The Supreme Court failed to rule once again on the legality or otherwise of the decision of the former government to accept two former inmates of Guantanamo Bay into the country.
In court today (Wednesday), the justices, after deliberating on the decision, again failed to reach a verdict.
The case was brought by two Ghanaian citizens, Margaret Bamful and Henry Nana Boakye, who argue that the decision by the John Mahama government run afoul of the constitution of the country.
The court’s seven member panel, chaired by Justice William Atuguba, are unclear over whether decisions taken by government in respect to national security can be overturned by the court.
According to Starrfmonline: “The difficulty of the Supreme Court is that they want to be sure if decisions taken in respect of national security interest to enter into agreements with another country can be overturned by the court on grounds that it conflicts with a constitutional provision. They further explain that as it stands now, the said agreement has already been executed and they are wondering if anything at all can change about it per the judgment of the court.”
Mahmud Umar Muhammad Bin Atef and Khalid Muhammad Salih Al-Dhuby, two Yemeni nationals, were admitted into Ghana by the former government after an agreement was reached with the United States government.

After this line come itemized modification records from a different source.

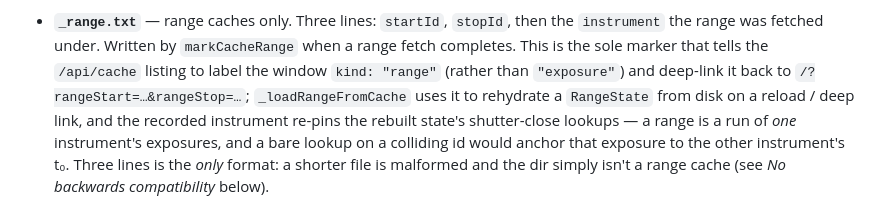
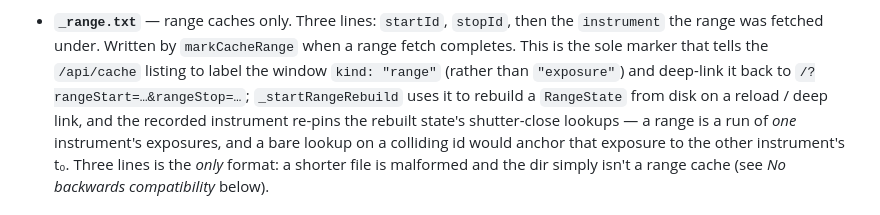
Before and after one commit to lsst-so/ra_log_explorer, a Markdown page: architecture/caching.md, the part around the change. GitHub-like rendering.

```diff
--- a/architecture/caching.md
+++ b/architecture/caching.md
@@ -427,8 +427,8 @@ reused instead, so the flagged directory is never revisited.
   by `markCacheRange` when a range fetch completes. This is the sole
   marker that tells the `/api/cache` listing to label the window
   `kind: "range"` (rather than `"exposure"`) and deep-link it back to
-  `/?rangeStart=…&rangeStop=…`; `_loadRangeFromCache` uses it to
-  rehydrate a `RangeState` from disk on a reload / deep link, and the
+  `/?rangeStart=…&rangeStop=…`; `_startRangeRebuild` uses it to
+  rebuild a `RangeState` from disk on a reload / deep link, and the
   recorded instrument re-pins the rebuilt state's shutter-close
   lookups — a range is a run of *one* instrument's exposures, and a
   bare lookup on a colliding id would anchor that exposure to the
```
Also changed, not shown: architecture/testing.md (+5 -3 lines).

The two were former detainees at the US’ terrorist holding cell on Guantanamo Bay, Cuba.
The case has been adjourned to 24th of May for counsel for both sides to make new arguments, wit a new judgement scheduled for the 22nd of June.